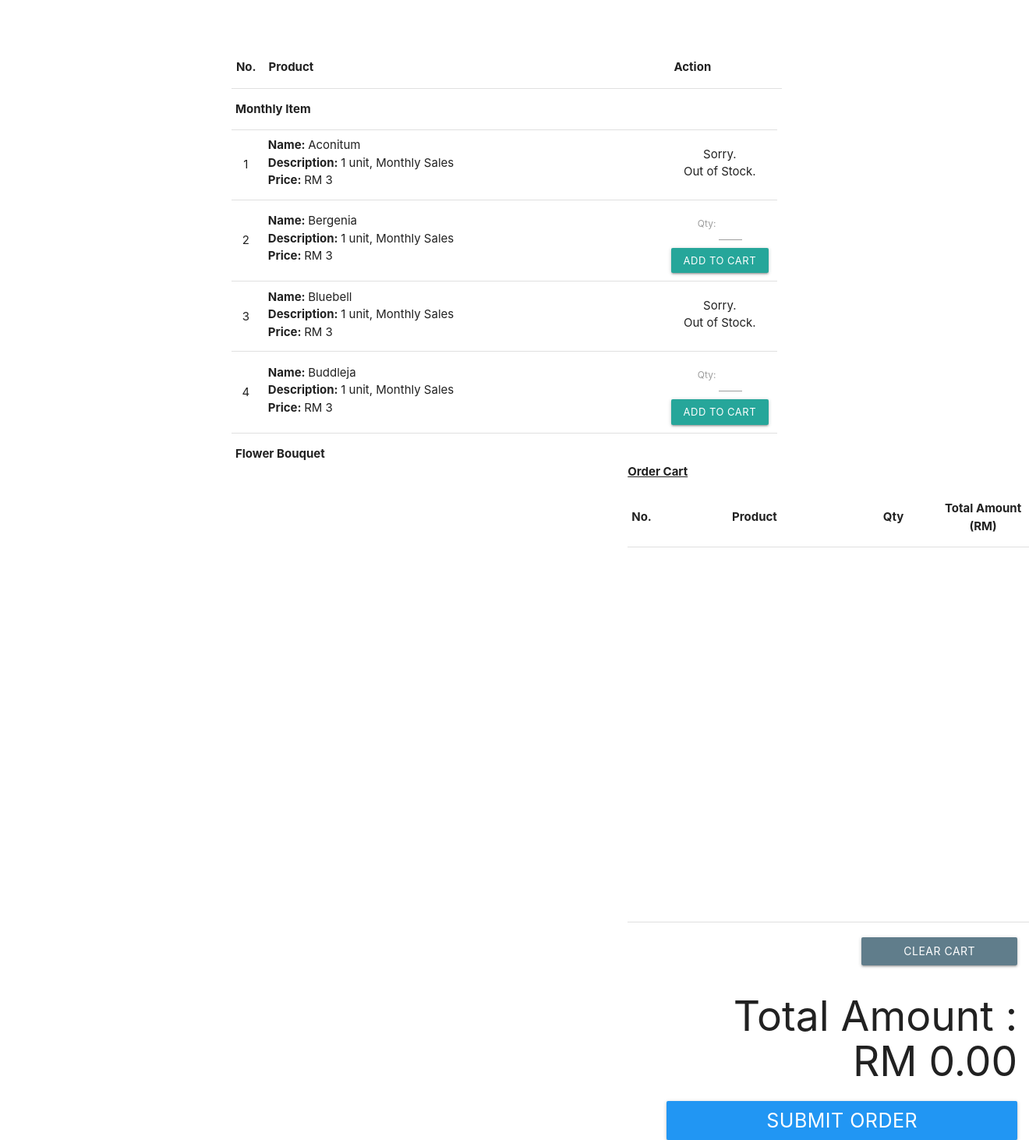
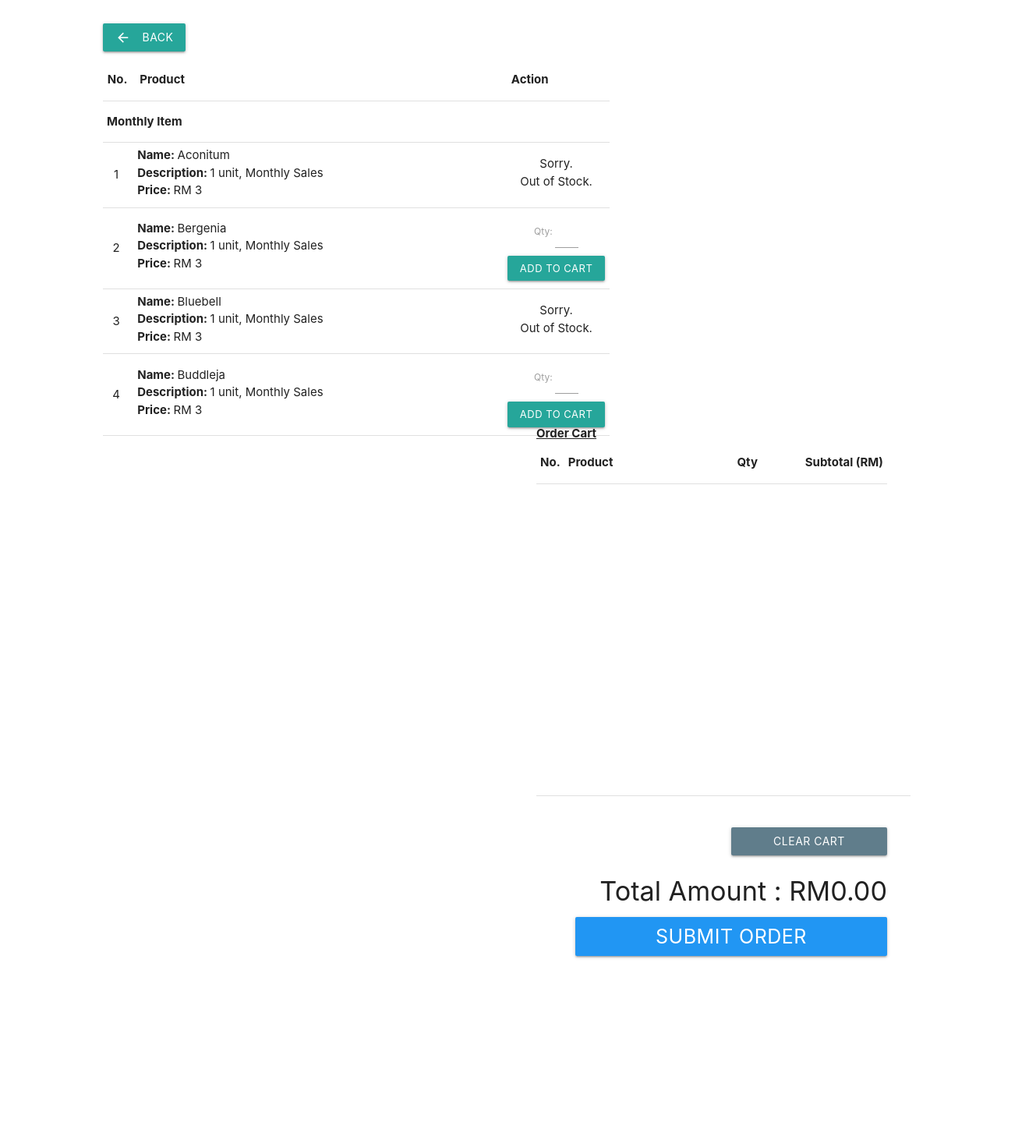
Before and after one commit to alexgcm97/IP-Assignment, a PHP site: page /orderPage.php in a window 1320 px wide. Shown: the whole page at 78% size. After the commit the page ends 1229 px from the top, so only its background shows below. Run offline with PHP 8.4, Linux system fonts and the light colour scheme; data comes from the database, SQL or seed files in the repository; lists and menus that the app fills with data are empty.

Commit message:
Fix Bugs and Session

```diff
--- a/Controller/generateOrderCatalog.php
+++ b/Controller/generateOrderCatalog.php
@@ -4,7 +4,7 @@
  *
  * @author Chun Ming
  */
-require "../Model/OrdersCall.php";
+require "../Model/OrdersDB.php";
 
 function generateCatalog() {
 
@@ -40,7 +40,7 @@ function generateCatalog() {
             if ($position == 1) {
                 echo "<tr><th colspan='3'>Monthly Item</th></tr>";
             }
-            echo "<tr style='height:90px'>";
+            echo "<tr style='height:70px'>";
             echo "<td style='width:5%;text-align:center'> $position </td>";
             echo "<input type='hidden' value='$name' name='name'/>"
             . "<input type='hidden' value='$id' name='id'/>"
--- /dev/null
+++ b/Controller/getSessionOrder.php
@@ -0,0 +1,14 @@
+<?php
+
+/*
+ * To change this license header, choose License Headers in Project Properties.
+ * To change this template file, choose Tools | Templates
+ * and open the template in the editor.
+ */
+require '../Model/Orders.php';
+session_start();
+
+if (!isset($_SESSION['order'])) {
+    $_SESSION['order'] = new Orders('1001', null, null, null, null, null, null, 0);
+}
+?>
--- a/Controller/processOrder.php
+++ b/Controller/processOrder.php
@@ -72,14 +72,14 @@ function updateOrderCart() {
             $quantity = $od->getQuantity();
             $totalAmount = $od->getTotalAmount();
             echo "<form action='orderPage.php' method='post'>"
-            . "<tr style='text-align:center;'>"
-            . "<td style='width:10%;height:90px'>$index</td>"
-            . "<td style='width:45%'>$name<br/>$description</td>"
-            . "<td style='width:20%;text-align:center'>"
+            . "<tr style='text-align:center;height:70px'>"
+            . "<td style='width:10%'>$index</td>"
+            . "<td style='width:40%;word-wrap:break-word;'>$name<br/>$description</td>"
+            . "<td style='width:30%;'>"
             . "<input type='hidden' name='id' value='$productID'/>"
             . "<input type='number' name='newQty' value='$quantity' style='width:50px;text-align:center;vertical-align:middle'/> "
             . "<button type='submit' name='update' style='margin-left:-5px;width:20px;background:transparent;border:none;'><img src='../img/update.png' style='height:15px;width:15px;vertical-align:middle;'/></button>"
-            . "<br/><input type='submit' class='btn-small pink' name='delete' value='Remove' style='margin-top:5px;margin-left:0px'/></td>"
+            . "<br/><input type='submit' class='btn-small pink' name='delete' value='Remove' style='margin-top:5px;margin-left:0px;font-size:12px'/></td>"
             . "<td style='width:25%;text-align:center'>" . sprintf('%.2f', $totalAmount) . "</td>"
             . "</tr></form>";
             $index++;
--- a/Model/Database.php
+++ b/Model/Database.php
@@ -18,7 +18,7 @@ class Database {
                 "db_host" => "localhost",
                 "db_port" => "3306",
                 "db_user" => "root",
-                "db_pass" => "",
+                "db_pass" => "flower",
                 "db_name" => "flower",
                 "db_charset" => "UTF-8");
             try {
--- a/Model/Orders.php
+++ b/Model/Orders.php
@@ -103,7 +103,8 @@ class Orders extends AbstractSubject {
     }
 
     function clearODList() {
-        unset($odList);
+        unset($this->odList);
+        $this->odList = array();
     }
 
     function removeODFromList($productID) {
--- a/View/orderPage.php
+++ b/View/orderPage.php
@@ -15,33 +15,41 @@ and open the template in the editor.
         <meta charset="UTF-8">
         <title>Order Page</title>
         <?php
-        require '../Model/Orders.php';
         require '../Model/Product.php';
         require '../Controller/generateOrderCatalog.php';
         require '../Controller/processOrder.php';
+        require '../Controller/getSessionOrder.php';
 
-        if (!isset($_POST['add']) && !isset($_POST['update']) && !isset($_POST['delete'])) {
-            session_start();
-            $_SESSION['order'] = new Orders('1001', null, null, null, null, null, null, 0);
-        } else {
-            session_start();
-        }
+
+        /* if (!isset($_POST['add']) && !isset($_POST['update']) && !isset($_POST['delete'])) {
+          session_start();
+          $_SESSION['order'] = new Orders('1001', null, null, null, null, null, null, 0);
+          } else {
+          session_start();
+          } */
         ?>
         <link href="https://fonts.googleapis.com/icon?family=Material+Icons" rel="stylesheet">
         <link type="text/css" rel="stylesheet" href="../css/materialize.min.css"  media="screen,projection"/>
     </head>
 
-    <body style="margin:auto;width:55%;margin-top:30px;">
+    <body style="margin:auto;width:80%;margin-top:30px;">
         <script type="text/javascript" src="../js/materialize.min.js"></script>
-        <div style="float:left;margin-right:20px;margin-top:30px;">
-            <table border="1" width="680px" style="border-bottom:0" >
+        <div>
+            <form action="index.php">
+                <button class="btn waves-effect waves-light" type="submit" style="left:0;height:30;display:inline-block;">Back
+                    <i class="material-icons left">arrow_back</i>
+                </button>
+            </form>
+        </div>
+        <div style="float:left;margin-right:20px;margin-top:10px;width:650px">
+            <table border="1" width="600px" style="border-bottom:0" >
                 <tr>
                     <th style="width:5%;text-align:center">No.</th>
                     <th style="padding:10px 10px 10px 10px;width:70%">Product</th>
                     <th style="padding:10px 10px 10px 10px;width:20%">Action</th>
                 </tr>
             </table>
-            <div style='height:480px;width:700px;overflow-y:auto;'>
+            <div style='height:430px;width:650px;overflow-y:auto;'>
                 <table border="1" width="680px" style="border-top:0" >
                     <?php
                     generateCatalog();
@@ -49,28 +57,28 @@ and open the template in the editor.
                 </table>
             </div>
         </div>
-        <div style="float:right;width:30%;height:500px">
+        <div style="float:right;height:450px;width:500px;margin-top:-15px   ">
             <b><span style="text-decoration: underline;">Order Cart</span></b>
-            <table style='margin-top:10px;width:520px;' border="1">
+            <table style='width:450px' border="1">
                 <tr>
-                    <th style="width:5%;text-align:center">No.</th>
-                    <th style="width:50%;text-align:center">Product</th>
-                    <th style="width:20%;text-align:center">Qty</th>
-                    <th style="width:30%;text-align:center">Total Amount (RM)</th>
+                    <th style="width:5%;">No.</th>
+                    <th style="width:50%;">Product</th>
+                    <th style="width:20%;">Qty</th>
+                    <th style="width:30%;text-align:center">Subtotal (RM)</th>
                 </tr>
             </table>
 
 
             <?php
-            echo "<div style='height:490px;width:520px;overflow-y:auto;'>" .
-            "<table border='1'maxheight='480px' width='500px' >";
+            echo "<div style='height:430px;width:480px;overflow-y:auto;'>" .
+            "<table border='1'maxheight='400px' width='450px' style='table-layout:fixed'>";
             if (isset($_POST['add']) || isset($_POST['update']) || isset($_POST['delete']) || isset($_POST['clear'])) {
                 processOrder();
             } else {
-                echo "<tr style='height:480px'>"
+                echo "<tr style='height:400px'>"
                 . "<td style='width:10%'></td>"
-                . "<td style='width:45%'></td>"
-                . "<td style='width:25%'></td>"
+                . "<td style='width:40%'></td>"
+                . "<td style='width:30%'></td>"
                 . "<td style='width:30%'></td>"
                 . "</tr>";
             }
@@ -82,11 +90,11 @@ and open the template in the editor.
             $order->notify();
             $grandTotal = $order->getGrandTotal();
             echo "<form action='orderPage.php' method='post'>";
-            echo "<input type='submit' name='clear' value='Clear Cart' class='btn blue-grey' style='margin-top:10px;margin-left:300px;width:200px'/></form>";
-            echo "<h2 style='text-align:right;width:500px'>Total Amount : <br/>RM " . number_format($grandTotal, 2, ".", ",") . "</h2>";
+            echo "<input type='submit' name='clear' value='Clear Cart' class='btn blue-grey' style='margin:10px 0px 5px 250px;width:200px'/></form>";
+            echo "<h4 style='text-align:right;width:450px;'>Total Amount : RM" . number_format($grandTotal, 2, ".", ",") . "</h4>";
             ?>
             <form action="../index.php" method="post">
-                <input type="submit" name="submitOrder" value="Submit Order" class="btn blue" style="margin-left:50px;width:450px;height:50px;font-size:25px;"/>
+                <input type="submit" name="submitOrder" value="Submit Order" class="btn blue" style="margin-left:50px;width:400px;height:50px;font-size:25px;"/>
             </form>
         </div>
     </body>
--- a/sql/flower.sql
+++ b/sql/flower.sql
@@ -3,7 +3,7 @@
 -- https://www.phpmyadmin.net/
 --
 -- Host: 127.0.0.1
--- Generation Time: Jul 30, 2018 at 03:57 PM
+-- Generation Time: Jul 31, 2018 at 06:47 AM
 -- Server version: 10.1.34-MariaDB
 -- PHP Version: 7.2.7
 
```
Also changed, not shown: View/index.php (added, +25 -0 lines), index.php (deleted, +0 -18 lines), Model/OrdersDB.php (renamed from Model/OrdersCall.php).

## Work request
Within the data above, how many lines contain "value"? Respond with the tally alone.

## Exercise output
10